Start of Dataset entries

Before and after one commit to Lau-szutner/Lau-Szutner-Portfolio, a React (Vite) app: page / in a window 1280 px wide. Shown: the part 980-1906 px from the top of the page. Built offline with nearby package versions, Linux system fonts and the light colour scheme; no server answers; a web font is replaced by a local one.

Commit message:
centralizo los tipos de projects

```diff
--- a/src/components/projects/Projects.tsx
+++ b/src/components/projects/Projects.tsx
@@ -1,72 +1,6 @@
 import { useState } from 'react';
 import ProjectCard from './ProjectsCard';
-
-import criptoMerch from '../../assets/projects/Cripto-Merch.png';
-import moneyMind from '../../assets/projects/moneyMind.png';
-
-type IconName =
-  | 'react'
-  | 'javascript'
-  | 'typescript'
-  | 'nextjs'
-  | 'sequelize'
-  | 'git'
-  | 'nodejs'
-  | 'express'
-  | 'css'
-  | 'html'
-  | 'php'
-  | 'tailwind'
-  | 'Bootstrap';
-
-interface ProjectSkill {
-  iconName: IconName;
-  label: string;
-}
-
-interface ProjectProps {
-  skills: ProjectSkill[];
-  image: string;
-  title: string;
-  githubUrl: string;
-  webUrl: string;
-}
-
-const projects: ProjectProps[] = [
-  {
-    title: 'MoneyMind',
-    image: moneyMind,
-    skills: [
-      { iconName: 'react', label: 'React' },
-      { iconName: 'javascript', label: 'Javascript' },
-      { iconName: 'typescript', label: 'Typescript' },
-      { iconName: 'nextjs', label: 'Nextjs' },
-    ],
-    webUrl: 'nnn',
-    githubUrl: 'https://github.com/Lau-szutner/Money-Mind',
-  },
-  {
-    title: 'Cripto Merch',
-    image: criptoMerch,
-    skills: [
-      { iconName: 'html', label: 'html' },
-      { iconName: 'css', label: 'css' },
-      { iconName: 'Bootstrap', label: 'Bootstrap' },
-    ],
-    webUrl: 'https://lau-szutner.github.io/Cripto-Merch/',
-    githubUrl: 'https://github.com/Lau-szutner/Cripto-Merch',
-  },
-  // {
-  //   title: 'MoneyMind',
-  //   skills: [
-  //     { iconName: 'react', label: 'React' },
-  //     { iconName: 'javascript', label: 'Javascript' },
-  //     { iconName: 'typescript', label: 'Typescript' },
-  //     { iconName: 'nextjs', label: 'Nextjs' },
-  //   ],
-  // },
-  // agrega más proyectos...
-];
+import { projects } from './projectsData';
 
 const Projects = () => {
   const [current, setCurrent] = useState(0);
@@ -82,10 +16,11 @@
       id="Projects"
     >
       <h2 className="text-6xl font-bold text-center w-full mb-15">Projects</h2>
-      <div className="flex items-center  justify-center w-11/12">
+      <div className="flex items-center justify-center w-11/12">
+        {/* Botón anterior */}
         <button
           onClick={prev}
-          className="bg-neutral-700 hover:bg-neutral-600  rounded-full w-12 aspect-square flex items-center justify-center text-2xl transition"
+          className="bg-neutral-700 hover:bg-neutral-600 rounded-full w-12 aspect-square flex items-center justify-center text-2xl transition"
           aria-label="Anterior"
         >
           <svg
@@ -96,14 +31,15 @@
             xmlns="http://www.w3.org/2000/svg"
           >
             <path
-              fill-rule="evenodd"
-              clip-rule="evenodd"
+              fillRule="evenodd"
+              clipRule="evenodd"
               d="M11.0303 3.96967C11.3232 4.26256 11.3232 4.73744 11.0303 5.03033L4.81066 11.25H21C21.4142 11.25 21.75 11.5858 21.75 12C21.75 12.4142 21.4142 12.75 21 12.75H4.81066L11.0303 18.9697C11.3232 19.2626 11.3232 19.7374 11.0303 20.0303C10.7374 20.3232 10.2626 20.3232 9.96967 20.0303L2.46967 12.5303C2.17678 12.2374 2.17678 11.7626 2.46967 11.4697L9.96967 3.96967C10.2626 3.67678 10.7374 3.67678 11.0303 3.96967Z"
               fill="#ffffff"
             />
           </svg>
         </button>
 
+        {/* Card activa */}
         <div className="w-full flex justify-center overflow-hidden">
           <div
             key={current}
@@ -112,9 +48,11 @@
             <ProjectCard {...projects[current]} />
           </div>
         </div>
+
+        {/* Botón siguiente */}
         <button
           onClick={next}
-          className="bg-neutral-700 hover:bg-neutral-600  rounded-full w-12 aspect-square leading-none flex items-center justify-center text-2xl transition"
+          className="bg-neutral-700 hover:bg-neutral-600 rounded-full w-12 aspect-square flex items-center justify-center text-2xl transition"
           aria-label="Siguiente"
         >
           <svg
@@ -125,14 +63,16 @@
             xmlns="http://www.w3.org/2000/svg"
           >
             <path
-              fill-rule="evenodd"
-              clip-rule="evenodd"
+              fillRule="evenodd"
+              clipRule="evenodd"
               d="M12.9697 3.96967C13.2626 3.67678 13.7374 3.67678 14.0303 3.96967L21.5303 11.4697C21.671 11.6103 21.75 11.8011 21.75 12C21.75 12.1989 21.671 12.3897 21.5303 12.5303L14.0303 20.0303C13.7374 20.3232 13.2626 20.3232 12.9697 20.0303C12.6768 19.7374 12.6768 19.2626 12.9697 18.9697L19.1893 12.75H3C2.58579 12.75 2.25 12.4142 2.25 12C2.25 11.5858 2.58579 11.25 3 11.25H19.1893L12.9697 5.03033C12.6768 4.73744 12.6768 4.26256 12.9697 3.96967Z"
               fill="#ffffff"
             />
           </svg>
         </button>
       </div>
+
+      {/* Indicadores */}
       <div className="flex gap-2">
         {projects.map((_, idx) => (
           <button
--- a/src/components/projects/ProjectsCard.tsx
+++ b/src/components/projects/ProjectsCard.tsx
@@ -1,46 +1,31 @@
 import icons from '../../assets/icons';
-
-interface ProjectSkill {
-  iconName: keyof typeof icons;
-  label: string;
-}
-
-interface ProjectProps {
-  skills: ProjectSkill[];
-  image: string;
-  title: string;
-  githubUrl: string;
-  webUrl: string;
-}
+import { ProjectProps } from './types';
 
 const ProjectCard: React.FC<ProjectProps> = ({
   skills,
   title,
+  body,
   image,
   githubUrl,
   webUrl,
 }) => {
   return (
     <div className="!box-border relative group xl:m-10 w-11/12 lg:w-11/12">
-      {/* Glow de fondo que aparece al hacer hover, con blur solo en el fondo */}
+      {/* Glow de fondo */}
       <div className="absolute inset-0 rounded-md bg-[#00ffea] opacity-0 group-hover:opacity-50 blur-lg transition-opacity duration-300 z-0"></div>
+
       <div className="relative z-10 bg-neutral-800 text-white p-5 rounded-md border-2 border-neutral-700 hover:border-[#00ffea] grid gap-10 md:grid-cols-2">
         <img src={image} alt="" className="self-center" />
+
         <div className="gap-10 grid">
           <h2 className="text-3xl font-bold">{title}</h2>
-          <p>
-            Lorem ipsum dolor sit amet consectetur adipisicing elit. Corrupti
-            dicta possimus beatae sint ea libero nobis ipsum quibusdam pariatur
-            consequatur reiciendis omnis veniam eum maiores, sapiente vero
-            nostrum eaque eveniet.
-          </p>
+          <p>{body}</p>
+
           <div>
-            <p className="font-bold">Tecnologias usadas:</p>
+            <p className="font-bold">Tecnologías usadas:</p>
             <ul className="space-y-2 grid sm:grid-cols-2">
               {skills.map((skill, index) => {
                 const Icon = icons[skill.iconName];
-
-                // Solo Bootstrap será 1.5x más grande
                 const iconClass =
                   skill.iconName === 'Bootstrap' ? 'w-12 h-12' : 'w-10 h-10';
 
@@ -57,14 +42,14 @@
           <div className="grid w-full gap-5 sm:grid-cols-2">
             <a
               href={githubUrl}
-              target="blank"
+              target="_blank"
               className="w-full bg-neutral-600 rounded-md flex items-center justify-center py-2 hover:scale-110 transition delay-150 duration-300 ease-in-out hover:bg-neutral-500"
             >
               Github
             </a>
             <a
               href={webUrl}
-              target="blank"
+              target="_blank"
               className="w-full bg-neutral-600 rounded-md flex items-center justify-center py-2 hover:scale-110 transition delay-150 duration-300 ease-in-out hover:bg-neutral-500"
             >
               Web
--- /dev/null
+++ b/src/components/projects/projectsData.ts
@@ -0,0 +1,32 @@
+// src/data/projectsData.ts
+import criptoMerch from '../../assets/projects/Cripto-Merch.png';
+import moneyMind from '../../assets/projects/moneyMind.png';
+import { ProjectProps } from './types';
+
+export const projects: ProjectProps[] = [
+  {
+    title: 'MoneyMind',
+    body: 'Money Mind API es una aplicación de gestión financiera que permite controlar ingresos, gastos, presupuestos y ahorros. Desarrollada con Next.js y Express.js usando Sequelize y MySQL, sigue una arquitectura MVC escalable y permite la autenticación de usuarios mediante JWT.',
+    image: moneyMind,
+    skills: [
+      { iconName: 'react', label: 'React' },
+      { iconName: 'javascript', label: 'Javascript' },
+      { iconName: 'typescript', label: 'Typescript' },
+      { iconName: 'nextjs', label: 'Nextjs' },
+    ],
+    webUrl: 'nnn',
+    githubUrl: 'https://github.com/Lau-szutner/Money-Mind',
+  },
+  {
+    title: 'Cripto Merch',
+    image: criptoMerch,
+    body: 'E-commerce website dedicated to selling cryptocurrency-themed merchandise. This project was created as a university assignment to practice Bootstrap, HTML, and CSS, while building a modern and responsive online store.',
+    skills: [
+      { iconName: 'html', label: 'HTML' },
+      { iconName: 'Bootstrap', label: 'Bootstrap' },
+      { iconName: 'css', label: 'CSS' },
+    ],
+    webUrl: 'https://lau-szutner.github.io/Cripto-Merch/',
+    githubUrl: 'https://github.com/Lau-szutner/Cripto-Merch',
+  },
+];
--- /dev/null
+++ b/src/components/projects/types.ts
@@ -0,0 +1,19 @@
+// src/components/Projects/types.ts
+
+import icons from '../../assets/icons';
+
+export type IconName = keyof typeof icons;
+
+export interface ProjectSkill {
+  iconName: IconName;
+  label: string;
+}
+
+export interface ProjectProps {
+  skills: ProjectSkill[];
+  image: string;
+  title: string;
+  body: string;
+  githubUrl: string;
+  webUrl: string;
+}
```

End of Dataset entries

**What the exercise asks**
Display every line of the listing that contains the string "components".

**Answer to this problem**
--- a/src/components/projects/Projects.tsx
+++ b/src/components/projects/Projects.tsx
--- a/src/components/projects/ProjectsCard.tsx
+++ b/src/components/projects/ProjectsCard.tsx
+++ b/src/components/projects/projectsData.ts
+++ b/src/components/projects/types.ts
+// src/components/Projects/types.ts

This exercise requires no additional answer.